Measuring Adjustability's Benefits

Being able and encouraged to change work posture more often can result in less fatigue, a two-year ergonomic study found.

THE emphasis on designing workplaces to accommodate individuals having a variety of physical differences has increased due to the knowledge and public awareness surrounding ergonomics. As both manufacturers and consumers understand, work environments that are more comfortable to use and adjustable to individual needs can reduce discomfort, the potential for fatigue, and cumulative trauma, as well as increase job productivity.

Accessible Designs/Adjustable Systems, Inc. (AD/AS) of Boise, Idaho, requested the ergonomics consulting services of The Ohio State University's Institute for Ergonomics to assess one aspect of the adjustability issue in a laboratory environment, using standardized quantitative analysis methods.

The goal of this study was to record fatigue and discomfort measurements of subjects doing the same physical work using a variety of work table configurations. The experiment's hypothesis was that using height-adjustable laboratory benches, or using the benches in conjunction with other accommodations (i.e., stools, chairs, footrests), would produce a measurable decrease in reported body discomfort, perceived exertion, or measured muscle fatigue, compared with a non-adjustable table.

Twelve healthy subjects (six male and six female) were tested for this study. Their characteristics are shown in Table 1. All were right-handed.
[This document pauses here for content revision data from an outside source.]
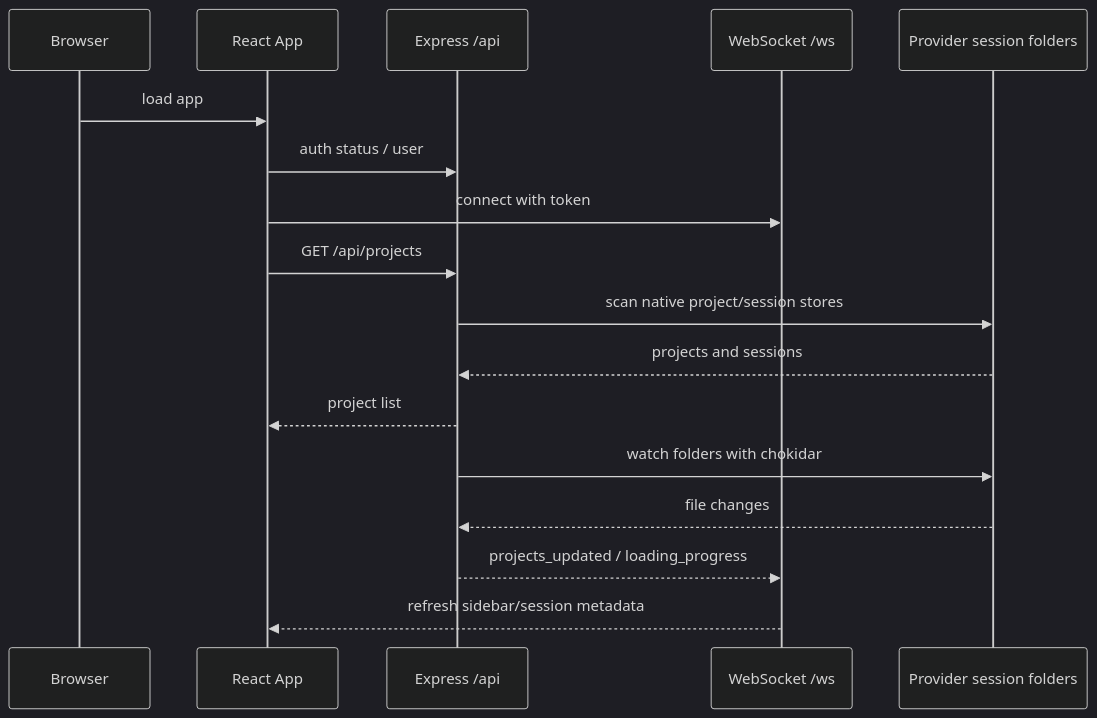
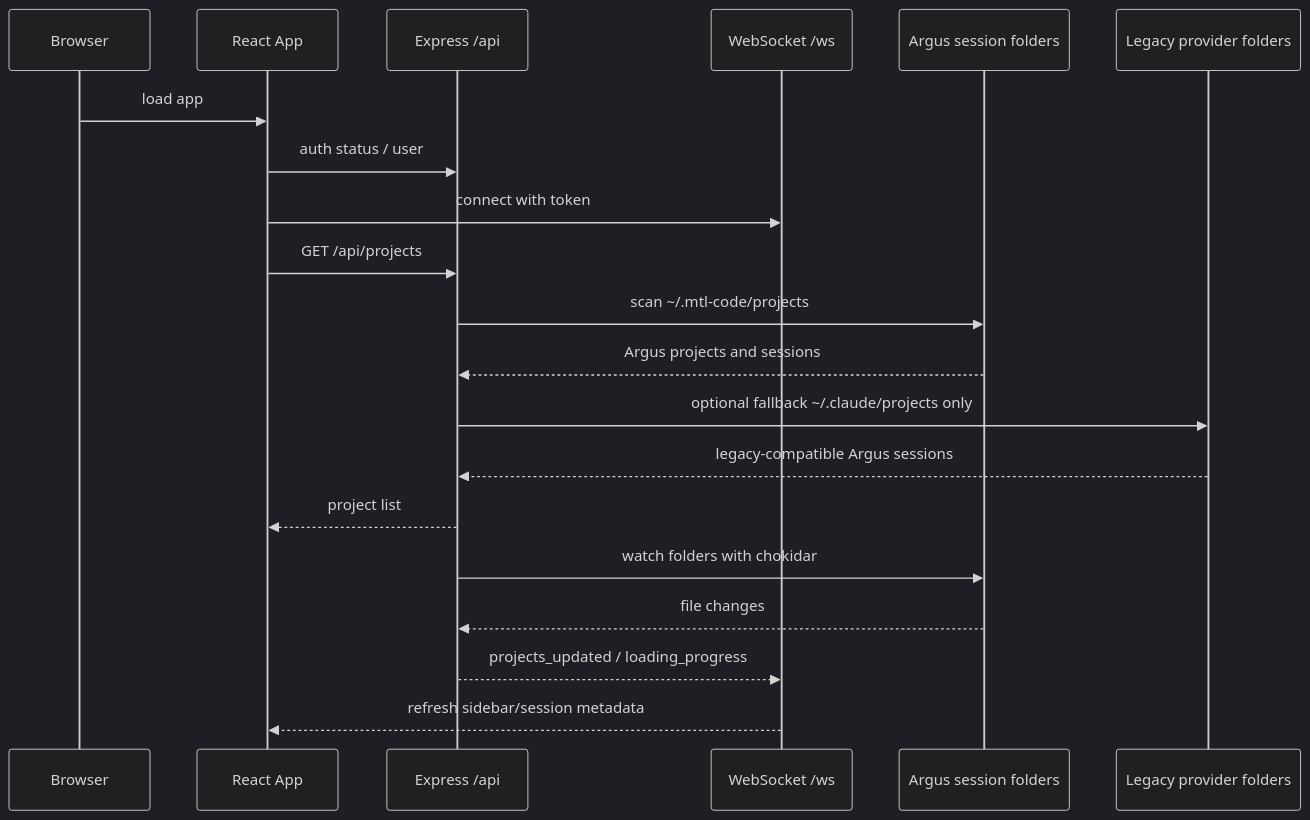
One commit to wyy-debug/AIINWORK changed the first of 5 diagrams in claudecodeui/docs/knowledge/04-runtime-flows.md. Above: the diagram before and after it, drawn with Mermaid (dark theme). The commit also changed other lines of this file and 201 other files, not shown here.

````diff
--- a/claudecodeui/docs/knowledge/04-runtime-flows.md
+++ b/claudecodeui/docs/knowledge/04-runtime-flows.md
@@ -5,20 +5,23 @@
 ```mermaid
 sequenceDiagram
   participant Browser
   participant App as React App
   participant API as Express /api
   participant WS as WebSocket /ws
-  participant Providers as Provider session folders
+  participant ArgusStore as Argus session folders
+  participant Legacy as Legacy provider folders
 
   Browser->>App: load app
   App->>API: auth status / user
   App->>WS: connect with token
   App->>API: GET /api/projects
-  API->>Providers: scan native project/session stores
-  Providers-->>API: projects and sessions
+  API->>ArgusStore: scan ~/.mtl-code/projects
+  ArgusStore-->>API: Argus projects and sessions
+  API->>Legacy: optional fallback ~/.claude/projects only
+  Legacy-->>API: legacy-compatible Argus sessions
   API-->>App: project list
-  API->>Providers: watch folders with chokidar
-  Providers-->>API: file changes
+  API->>ArgusStore: watch folders with chokidar
+  ArgusStore-->>API: file changes
   API-->>WS: projects_updated / loading_progress
   WS-->>App: refresh sidebar/session metadata
 ```
````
Every attempt was made to recruit individuals so the data set represented the middle 90 percent range of standing heights for males and females found in a typical population (Kroemer 1997). These target standing heights were:

Table 1
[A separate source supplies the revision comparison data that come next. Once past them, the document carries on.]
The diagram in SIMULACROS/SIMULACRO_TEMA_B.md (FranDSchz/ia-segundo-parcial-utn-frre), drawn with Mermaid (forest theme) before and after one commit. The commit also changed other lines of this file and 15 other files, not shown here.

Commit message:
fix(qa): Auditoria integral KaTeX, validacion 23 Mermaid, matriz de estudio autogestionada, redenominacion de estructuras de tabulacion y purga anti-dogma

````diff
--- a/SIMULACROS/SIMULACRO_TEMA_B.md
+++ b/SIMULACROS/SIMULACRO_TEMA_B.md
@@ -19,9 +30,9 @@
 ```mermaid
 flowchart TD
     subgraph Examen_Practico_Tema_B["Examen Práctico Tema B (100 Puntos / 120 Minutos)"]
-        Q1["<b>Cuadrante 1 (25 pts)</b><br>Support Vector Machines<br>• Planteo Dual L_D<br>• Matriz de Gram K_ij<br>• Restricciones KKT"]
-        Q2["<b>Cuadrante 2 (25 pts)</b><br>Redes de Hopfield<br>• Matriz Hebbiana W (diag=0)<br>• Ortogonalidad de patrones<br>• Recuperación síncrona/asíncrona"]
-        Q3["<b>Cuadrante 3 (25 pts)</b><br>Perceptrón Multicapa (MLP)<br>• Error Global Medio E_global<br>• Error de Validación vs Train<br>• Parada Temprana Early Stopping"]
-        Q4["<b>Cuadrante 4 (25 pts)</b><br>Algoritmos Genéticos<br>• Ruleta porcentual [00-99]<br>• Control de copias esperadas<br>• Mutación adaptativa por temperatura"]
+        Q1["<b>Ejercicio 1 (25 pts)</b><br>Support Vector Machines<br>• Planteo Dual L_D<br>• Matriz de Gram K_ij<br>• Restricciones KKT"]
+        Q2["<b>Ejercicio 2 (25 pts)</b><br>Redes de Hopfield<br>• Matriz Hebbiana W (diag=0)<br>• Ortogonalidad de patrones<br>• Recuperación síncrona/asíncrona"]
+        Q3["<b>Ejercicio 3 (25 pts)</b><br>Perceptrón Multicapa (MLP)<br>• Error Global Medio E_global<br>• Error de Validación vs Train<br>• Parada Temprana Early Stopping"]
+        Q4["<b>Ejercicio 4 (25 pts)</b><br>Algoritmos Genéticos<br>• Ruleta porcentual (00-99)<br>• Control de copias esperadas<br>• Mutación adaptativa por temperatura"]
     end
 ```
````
5th Percentile

50th Percentile

95th Percentile









The sample collected for this experiment closely matched these criteria.

The standard and adjustable tables were provided by AD/AS, as were the sit-stand stool and other equipment used for the testing task. The adjustable chair was provided by the Institute for Ergonomics. Muscle fatigue was measured in two ways. The first was using a surface electromyography (EMG) system, provided by the institute, on the left and right erector spinae muscles. These muscles are located on either side of the lumbar spine, near the skin surface. A downward shift in the frequency spectrum of a muscle over time indicates the muscle is fatiguing. The second method was the use of a Near Infrared Spectroscopy (NIRS) system, also provided by the institute, on the trapezius muscle. This system uses light to measure blood volume and blood oxygenation of a muscle, which is another indicator of muscle fatigue.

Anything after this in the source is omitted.